Much as we’d like to say we had saved the best for last, what we have so deliberately neglected talking about so far is really pretty much a non-event. The sex scenes spend too much time on the foreplay and not enough on the carry-through, and we suspect many viewers will feel frustrated several times over at how many of these scenes seem to end just when things are actually steaming up. And for all the fancy sex toys and bondage devices Christian keeps locked up in the Red Room, they hardly feature at all, except close to the end when Ana issues an open invitation for Christian to do what he probably wanted to on her.
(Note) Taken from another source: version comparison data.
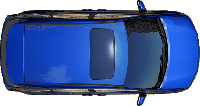
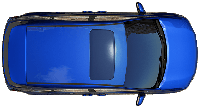
2D_graphic tunning

Changed region(s): [[0.0, 0.0, 1.0, 1.0], [0.69, 0.3113, 0.75, 0.3396]]

diff --git a/2D_graphic/src/car.cpp b/2D_graphic/src/car.cpp
@@ -27,6 +27,7 @@ void Car::look_around(std::vector<std::shared_ptr<Car>> &all_cars)
     can_accelerate = true;
     need_breaking = false;
     can_change_line = true;
+    car_in_front_speed_delta = 0;
     
     for(auto car : all_cars)
     {
@@ -42,7 +43,7 @@ void Car::look_around(std::vector<std::shared_ptr<Car>> &all_cars)
         auto car_pos_y = car->get_pos_y();
 
         // check if i'm in fast line
-        if(std::fabs(pos_y) > 0.65)
+        if(std::fabs(pos_y) < 0.65)
             in_fast_line = true;
 
         auto in_front = direction == 1 ? pos_x > car_pos_x : pos_x < car_pos_x;
@@ -53,7 +54,13 @@ void Car::look_around(std::vector<std::shared_ptr<Car>> &all_cars)
 
         // check if car is in front of me
         if(in_front && distance < 1.4 && same_line)
+        {
             car_in_front = true;
+            
+            auto speed_delta = std::fabs(curr_speed - car->get_curr_speed());
+            if(speed_delta > car_in_front_speed_delta)
+                car_in_front_speed_delta = speed_delta;
+        }
 
         // check if i need to brake
         if(car_in_front && car->get_curr_speed() < curr_speed)
@@ -84,10 +91,15 @@ void Car::drive(std::vector<std::shared_ptr<Car>> &all_cars)
         {
             // can I change line?
             if(can_change_line)
+            {
                 // yes - change line
-                acceleration_y = 0.01;
-
-            acceleration -= 0.05;
+                acceleration_y -= 0.001;
+                acceleration -= car_in_front_speed_delta / 500;
+            }
+            else
+            {
+                acceleration -= 0.05;
+            };
         };
 
         // don't need to brake anymore
@@ -99,8 +111,16 @@ void Car::drive(std::vector<std::shared_ptr<Car>> &all_cars)
             acceleration += 0.01;
 
         // if I'm in fast line can I change to slow line?
-        if(in_fast_line && can_change_line && !acceleration_y)
-            acceleration_y = -0.01;
+        if(in_fast_line && can_change_line)
+        {
+            if(acceleration_y < 0)
+                acceleration_y = 0;
+            
+            acceleration_y += 0.001;
+        }
+        
+        if(!can_accelerate && car_in_front && std::fabs(pos_y) < 1)
+            acceleration_y = acceleration_y * 2;
 
         // stay in lines
         if(direction == -1)
@@ -133,6 +153,12 @@ void Car::drive(std::vector<std::shared_ptr<Car>> &all_cars)
         };
 
         // check if I not breaking or accelerating to quick
+        if(acceleration_y > 0.01)
+            acceleration_y = 0.01;
+
+        if(acceleration_y < -0.01)
+            acceleration_y = -0.01;
+            
         if(acceleration < -10)
             acceleration = -10;
 
@@ -149,17 +175,20 @@ void Car::drive(std::vector<std::shared_ptr<Car>> &all_cars)
         if(curr_speed < 100)
             curr_speed = 100;
 
+
+
         pos_x += ((-direction * curr_speed) / 2400.0);
-        auto change_y = acceleration_y * (curr_speed / 140);
+
+        auto change_y = acceleration_y * std::fabs((curr_speed / 140));
         pos_y = pos_y > 0 ? pos_y + change_y : pos_y - change_y;
     }
     else
     {
-        type = 4;
+        type = rand() % 5;
         direction = rand() % 2 ? 1 : -1;
 
         pos_x = direction == 1 ? 25 : 0;
-        pos_y = direction == 1 ? -0.3 : 0.3;
+        pos_y = direction == 1 ? -1 : 1;
 
         curr_speed = max_speed = rand() % 50 + 100;
         acceleration = 0;
@@ -229,4 +258,12 @@ float Car::get_pos_y()
 float Car::get_curr_speed()
 {
     return curr_speed;
+};
+
+
+
+
+float Car::get_rotation()
+{
+    return acceleration_y;
 };

diff --git a/2D_graphic/src/application.cpp b/2D_graphic/src/application.cpp
@@ -85,9 +85,9 @@ int MyApp::init(int argc, char *argv[])
     for(int i = 0; i < 5; i++)
     {
         std::string file = std::string("images/car") + std::to_string(i + 1) + ".png";
-        cars_images[i] = gdk_pixbuf_new_from_file(file.c_str(), 0);
-        if(!cars_images[i])
-            std::cout << i << std::endl;
+        auto img = gdk_pixbuf_new_from_file(file.c_str(), 0);
+        cars_images[i] = gdk_pixbuf_scale_simple(img, gdk_pixbuf_get_width(img) / 3, gdk_pixbuf_get_height(img) / 3, GDK_INTERP_BILINEAR);
+        g_object_unref(img);
     };
 
     for(int i = 0; i < NUM_CARS; i++)
@@ -166,13 +166,13 @@ void MyApp::draw_frame()
         r1.x = r1.x - middle_of_highway_x;
         r1.x += middle_of_screen_x + (12 - car->get_pos_x());
         
-        r1.y = window_size_y / 2 + (83 + car->get_pos_y() * 70) * zoom - std::floor(gdk_pixbuf_get_width(img) / 2.0) * zoom;
+        r1.y = window_size_y / 2 + (15 + car->get_pos_y() * 70) * zoom - std::floor(gdk_pixbuf_get_width(img) / 2.0) * zoom;
 
         r1.width = gdk_pixbuf_get_width(img) * zoom - 1;
         r1.height = gdk_pixbuf_get_width(img) * zoom - 1;
         
         if(gdk_rectangle_intersect(&r1, &r2, &dest)) 
-            gdk_pixbuf_composite(img, frame, dest.x, dest.y, dest.width - 1, dest.height - 1, r1.x - 1, r1.y - 1, zoom / 3.0, zoom / 3.0, GDK_INTERP_NEAREST, 255);
+            gdk_pixbuf_composite(img, frame, dest.x, dest.y, dest.width - 1, dest.height - 1, r1.x - 1, r1.y - 1, zoom, zoom, GDK_INTERP_BILINEAR, 255);
         
         if(car->get_direction() == 1)
             g_object_unref(img);

diff --git a/2D_graphic/src/car.hpp b/2D_graphic/src/car.hpp
@@ -16,6 +16,7 @@ private:
     float curr_speed;
     float acceleration;
     float acceleration_y;
+    float car_in_front_speed_delta;
 
     float pos_x;
     float pos_y;
@@ -48,6 +49,7 @@ public:
     float get_pos_y();
 
     float get_curr_speed();
+    float get_rotation();
 };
Surely, those here to savour what Christian calls ‘kinky f**kery’ would quite certainly be disappointed, who will regard there to be too much submission and too little domination on display. To many we suspect, it is exactly that guilty pleasure which they are here for, not story or storytelling or characters. Just as well too, for none of these other elements offer much compensation, dulled too by the fact that Christian is no longer unrepentantly domineering and has in fact abandoned his bad-boy ways to become the embodiment of the new-age sensitive guy cliché.
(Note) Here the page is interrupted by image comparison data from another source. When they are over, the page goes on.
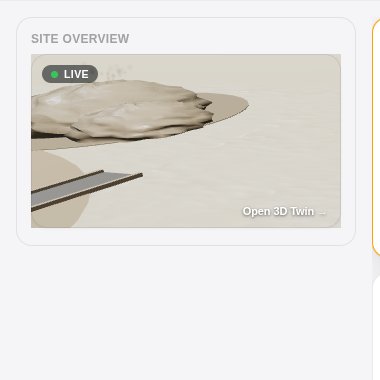
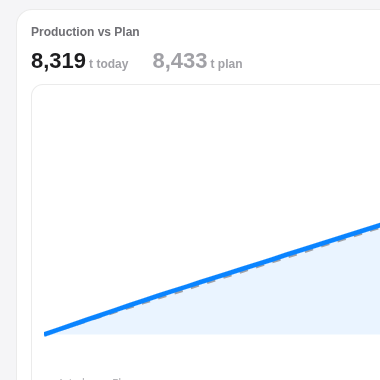
Fix dashboard preview flicker: render the scissor pass every frame
The live preview only re-rendered every 4th frame, but the composer redraws
the full canvas every frame — so 3 of 4 frames the preview hole showed the
main scene and only the 4th showed the preview camera, i.e. a hard flicker.
Now it renders every frame (like the CCTV feed, which never flickered), so the
hole is always overdrawn with the preview camera after the composer pass.
Added an isConnected guard so a detached card (tab switch) never draws.

diff --git a/app/src/components/dashboard/DashboardPreview.jsx b/app/src/components/dashboard/DashboardPreview.jsx
@@ -26,8 +26,10 @@ export function DashboardPreviewRenderer() {
   useFrame(({ gl, scene, size }) => {
     if (useDashboard.getState().mode !== 'dashboard') return       // zero cost in twin view
     const el = usePreviewEl.getState().el
-    if (!el) return
-    if ((frame.current++ % 4) !== 0) return                        // ~15 fps, reduced load
+    if (!el || !el.isConnected) return
+    // Render EVERY frame: the composer redraws the whole canvas each frame, so
+    // the hole must be re-overdrawn with the preview camera every frame or it
+    // flickers between the main scene and the preview (this was the glitch).
     const pr = el.getBoundingClientRect()
     if (pr.width < 8 || pr.height < 8) return
     const cr = gl.domElement.getBoundingClientRect()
Notwithstanding the newfound sense of humour, this sequel is still worse off than the original for being opposite from what its title suggests, so much so that what should have been a mesmerising exploration of the fine balance between submission and domination in a relationship – sexually, emotionally, or both – is ultimately no more than a big-screen adaptation of a trashy paperback. And just for the record, we came with every intention of digging into ‘Fifty Shades Darker’s’ lurid stimulations, so it is without bias that we say there is sadly too little gratification to be found here.
(From unrepentantly domineering to new-age sensitive lover, Grey has not quite become fifty shades darker as he has turned dimmer and duller)
Review by Gabriel Chong